In a world where traditional guitar-building woods are becoming more scarce, many builders have started seeking out alternative materials for ethical and economic reasons (you're free to speculate on how this breaks down behind the scenes). While alternative woods are the most common substitute, one of the most interesting materials being used is carbon fibre. Nick Jennison reviews Enya's impressive X4 Carbon Fiber Acoustic.
Carbon fibre acoustics have been around for a while now—and are rightly treasured for their bright, powerful tone, resilience and consistency - but usually not their price. Carbon fibre acoustics have traditionally been prohibitively expensive, which is why the Enya X4 is such a pleasant surprise, coming in at just three figures.
There's not a single piece of organic material on this guitar, with a carbon fibre weave top and what appears to be a resin back, sides, neck and bridge. The result is a guitar that's quite heavy, but reassuringly solid feeling, with a very clear and "well organised" sound. There's a weight to the low transients that I haven't heard from a traditionally made wooden acoustic, but there's still a ton of sparkle and detail in the highs and upper mids. Played fingerstlye, it provides killer projection and consistency, but doesn't collapse under heavy strumming like many other "fingerstlyle-oriented" guitars. Quite the opposite, in fact: the X4 roars like a full-blooded mahogany dreadnought.
Aside from the unique construction, the other big surprise the X4 has up its sleeve is the electronics. Plugged in, you're treated to a very accurate and natural-sounding rendition of the X4's acoustic tone, but with the option to blend in the on-board reverb, chorus and delay! The reverb comes in two flavours - room and hall. Both sound very pleasing, and add a three dimensional depth to the tone without ever becoming corny or overpowering. Similarly, the chorus is very classy sounding, allowing you to dial in everything from subtle thickening to a pseudo-12-string shimmer with just the single mix control. The delay is a little more "situational", as the mix is set to a fixed amount, with the single control adjusting delay time. This feels like an oversight to me, and I'd much prefer a mix control with a tap tempo to control delay time. Similarly, it feels a little odd to have all this tech on board - a mic, a piezo, built-in effects and an actuator (more on that in a second), but no tuner.
Speaking of the actuator though, this is one of the X4's best party tricks. You can engage the actuator to turn the top into a "speaker" of sorts - one that allows you to use the effects with the guitar unplugged!
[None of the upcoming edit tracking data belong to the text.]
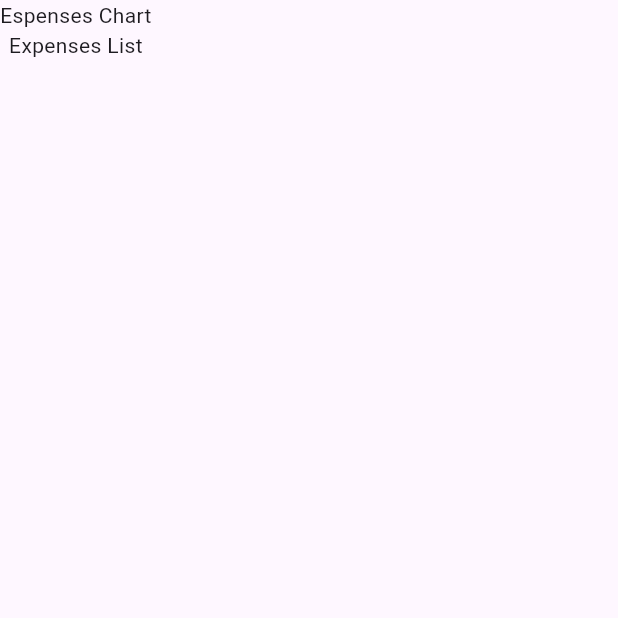
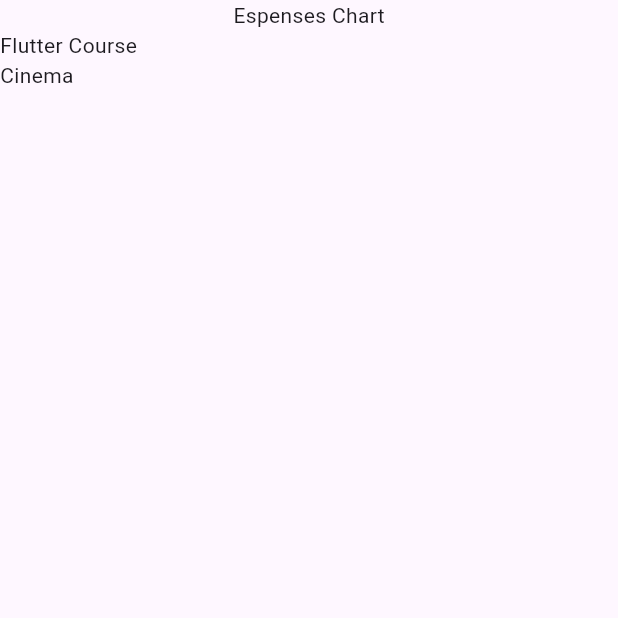
Before and after one commit to ishahzebali/expense-tracker-flutter, a Flutter app: the screen it shows after launch, on a phone screen of 412 x 824 dp, the top half of it. Run offline on Flutter 3.47's test engine with Material 3 defaults, Android fonts, the phone set to English and light mode, and no system bars.

Commit message:
updated some things

```diff
--- /dev/null
+++ b/lib/expense_list.dart
@@ -0,0 +1,18 @@
+import 'package:expense_tracker/models/expense.dart';
+import 'package:flutter/material.dart';
+
+class ExpenseList extends StatelessWidget {
+  const ExpenseList({super.key, required this.expenses});
+
+  final List<Expense> expenses;
+
+  @override
+  Widget build(BuildContext context) {
+    return ListView.builder(
+      itemCount: expenses.length,
+      itemBuilder: (context, index) => Text(
+        expenses[index].title,
+      ),
+    );
+  }
+}
--- a/lib/expenses.dart
+++ b/lib/expenses.dart
@@ -1,3 +1,5 @@
+import 'package:expense_tracker/expense_list.dart';
+import 'package:expense_tracker/models/expense.dart';
 import 'package:flutter/material.dart';
 
 class Expenses extends StatefulWidget {
@@ -9,13 +11,28 @@ class Expenses extends StatefulWidget {
 }
 
 class _ExpensesState extends State<Expenses> {
+  final List<Expense> _regesteredExpenses = [
+    Expense(
+        amount: 19.99,
+        date: DateTime.now(),
+        title: 'Flutter Course',
+        category: Category.work),
+    Expense(
+        amount: 15.69,
+        date: DateTime.now(),
+        title: 'Cinema',
+        category: Category.leisure),
+  ];
+
   @override
   Widget build(BuildContext context) {
-    return const Scaffold(
-      body: Column(children: [
-        Text('Espenses Chart'),
-        Text('Expenses List'),
-      ],),
+    return Scaffold(
+      body: Column(
+        children: [
+          const Text('Espenses Chart'),
+          Expanded(child: ExpenseList(expenses: _regesteredExpenses))
+        ],
+      ),
     );
   }
 }
```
Being able to add a little reverb to your sound in a dead space like a living room (or our studio) makes for a very fun playing experience, and one that you'll no doubt miss when turning it off, or switching to another guitar.
The Enya X4 is a unique instrument in so many ways. It's the most affordable carbon fibre acoustic I'm aware of, and it comes with a host of electronic toys and tools to make your playing experience that little bit more pleasant. Traditionalists will scoff, but if you can open your mind wide enough, this guitar will reward you.
For more information, please visit: